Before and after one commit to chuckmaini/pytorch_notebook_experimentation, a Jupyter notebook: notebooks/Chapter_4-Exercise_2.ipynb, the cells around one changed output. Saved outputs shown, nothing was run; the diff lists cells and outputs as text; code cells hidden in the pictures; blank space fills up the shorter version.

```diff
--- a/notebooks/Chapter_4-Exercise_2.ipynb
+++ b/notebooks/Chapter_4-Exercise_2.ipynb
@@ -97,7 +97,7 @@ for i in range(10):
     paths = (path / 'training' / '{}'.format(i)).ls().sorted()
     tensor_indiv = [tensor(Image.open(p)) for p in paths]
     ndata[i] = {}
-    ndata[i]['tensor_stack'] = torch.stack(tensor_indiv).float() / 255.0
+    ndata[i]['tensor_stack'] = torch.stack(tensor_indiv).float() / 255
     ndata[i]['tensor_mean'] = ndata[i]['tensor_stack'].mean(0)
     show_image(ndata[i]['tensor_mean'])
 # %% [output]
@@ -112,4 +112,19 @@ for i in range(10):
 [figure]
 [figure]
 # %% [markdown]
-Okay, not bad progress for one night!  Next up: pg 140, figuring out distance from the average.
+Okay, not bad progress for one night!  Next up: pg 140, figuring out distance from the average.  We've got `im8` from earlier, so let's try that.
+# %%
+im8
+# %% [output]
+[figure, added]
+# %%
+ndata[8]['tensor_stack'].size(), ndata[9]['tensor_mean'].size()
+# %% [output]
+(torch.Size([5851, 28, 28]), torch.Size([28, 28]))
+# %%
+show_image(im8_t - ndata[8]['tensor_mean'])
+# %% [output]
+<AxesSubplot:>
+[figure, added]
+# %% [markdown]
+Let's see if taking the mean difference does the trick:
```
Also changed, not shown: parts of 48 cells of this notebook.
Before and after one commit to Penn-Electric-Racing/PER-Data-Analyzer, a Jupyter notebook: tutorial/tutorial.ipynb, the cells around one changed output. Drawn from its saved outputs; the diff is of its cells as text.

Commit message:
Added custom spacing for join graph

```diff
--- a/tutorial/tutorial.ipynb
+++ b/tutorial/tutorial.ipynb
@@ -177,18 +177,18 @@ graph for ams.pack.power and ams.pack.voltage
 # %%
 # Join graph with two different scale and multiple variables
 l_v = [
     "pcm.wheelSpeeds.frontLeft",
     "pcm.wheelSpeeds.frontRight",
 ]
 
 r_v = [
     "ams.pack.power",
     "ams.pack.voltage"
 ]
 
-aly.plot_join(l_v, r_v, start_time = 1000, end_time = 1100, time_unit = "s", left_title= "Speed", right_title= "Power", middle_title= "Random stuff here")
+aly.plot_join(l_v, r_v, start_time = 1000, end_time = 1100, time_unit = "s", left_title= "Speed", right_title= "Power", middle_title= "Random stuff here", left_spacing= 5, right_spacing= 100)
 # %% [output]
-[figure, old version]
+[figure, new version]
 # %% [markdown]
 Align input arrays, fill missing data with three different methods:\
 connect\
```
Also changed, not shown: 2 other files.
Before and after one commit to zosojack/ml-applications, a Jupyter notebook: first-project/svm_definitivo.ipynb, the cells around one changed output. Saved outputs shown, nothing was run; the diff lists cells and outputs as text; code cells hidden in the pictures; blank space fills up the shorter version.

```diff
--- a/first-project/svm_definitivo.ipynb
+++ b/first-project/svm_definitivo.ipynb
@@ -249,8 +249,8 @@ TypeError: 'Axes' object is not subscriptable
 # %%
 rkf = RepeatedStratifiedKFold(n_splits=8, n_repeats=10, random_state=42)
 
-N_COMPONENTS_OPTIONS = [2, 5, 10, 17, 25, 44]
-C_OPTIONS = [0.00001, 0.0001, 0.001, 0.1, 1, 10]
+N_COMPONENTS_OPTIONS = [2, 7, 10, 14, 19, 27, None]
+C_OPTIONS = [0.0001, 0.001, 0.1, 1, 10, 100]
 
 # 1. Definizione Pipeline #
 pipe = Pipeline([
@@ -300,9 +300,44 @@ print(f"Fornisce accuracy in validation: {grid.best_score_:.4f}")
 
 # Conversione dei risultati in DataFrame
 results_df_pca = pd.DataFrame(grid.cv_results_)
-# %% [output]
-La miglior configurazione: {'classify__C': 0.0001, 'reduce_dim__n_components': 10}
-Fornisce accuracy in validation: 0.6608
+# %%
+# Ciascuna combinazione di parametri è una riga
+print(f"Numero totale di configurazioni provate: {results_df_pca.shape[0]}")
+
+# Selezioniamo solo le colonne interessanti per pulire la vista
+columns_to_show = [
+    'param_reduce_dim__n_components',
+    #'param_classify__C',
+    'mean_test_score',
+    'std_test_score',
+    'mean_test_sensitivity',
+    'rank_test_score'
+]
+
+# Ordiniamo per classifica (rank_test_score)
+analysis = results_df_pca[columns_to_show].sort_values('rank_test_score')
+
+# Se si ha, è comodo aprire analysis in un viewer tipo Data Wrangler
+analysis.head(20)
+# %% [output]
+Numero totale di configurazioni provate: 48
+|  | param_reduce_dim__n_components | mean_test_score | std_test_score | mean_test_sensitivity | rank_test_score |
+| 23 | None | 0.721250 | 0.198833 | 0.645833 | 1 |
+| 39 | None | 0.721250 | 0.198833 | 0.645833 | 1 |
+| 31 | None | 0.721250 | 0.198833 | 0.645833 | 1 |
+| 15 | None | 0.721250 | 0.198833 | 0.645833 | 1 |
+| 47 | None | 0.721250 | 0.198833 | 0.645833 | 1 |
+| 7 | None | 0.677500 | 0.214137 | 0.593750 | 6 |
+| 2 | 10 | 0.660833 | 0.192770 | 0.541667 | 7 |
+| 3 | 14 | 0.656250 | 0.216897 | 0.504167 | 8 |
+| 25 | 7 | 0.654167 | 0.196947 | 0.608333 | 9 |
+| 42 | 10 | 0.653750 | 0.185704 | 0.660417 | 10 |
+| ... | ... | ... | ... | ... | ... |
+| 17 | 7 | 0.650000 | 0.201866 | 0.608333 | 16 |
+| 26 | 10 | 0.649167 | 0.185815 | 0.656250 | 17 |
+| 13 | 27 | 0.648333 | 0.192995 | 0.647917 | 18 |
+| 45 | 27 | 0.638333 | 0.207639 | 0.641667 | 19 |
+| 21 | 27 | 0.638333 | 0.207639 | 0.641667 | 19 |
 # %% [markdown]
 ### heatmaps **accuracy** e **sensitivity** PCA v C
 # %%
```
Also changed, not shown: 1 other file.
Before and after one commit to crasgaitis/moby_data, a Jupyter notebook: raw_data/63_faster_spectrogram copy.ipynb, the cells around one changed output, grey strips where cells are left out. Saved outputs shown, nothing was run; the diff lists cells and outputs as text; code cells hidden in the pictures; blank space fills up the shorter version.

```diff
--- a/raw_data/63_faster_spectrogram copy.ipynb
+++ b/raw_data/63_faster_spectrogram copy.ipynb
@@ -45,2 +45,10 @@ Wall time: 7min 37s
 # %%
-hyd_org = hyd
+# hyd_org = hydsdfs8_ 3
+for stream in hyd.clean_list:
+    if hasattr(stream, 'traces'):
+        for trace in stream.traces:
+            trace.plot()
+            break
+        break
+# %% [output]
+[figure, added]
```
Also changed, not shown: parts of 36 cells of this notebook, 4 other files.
________________________
* Work to be completed
Among the lines above, which ones include the word "Also"? Copy them.

* Response to this exercise
Also changed, not shown: parts of 48 cells of this notebook.
Also changed, not shown: 2 other files.
Also changed, not shown: 1 other file.
Also changed, not shown: parts of 36 cells of this notebook, 4 other files.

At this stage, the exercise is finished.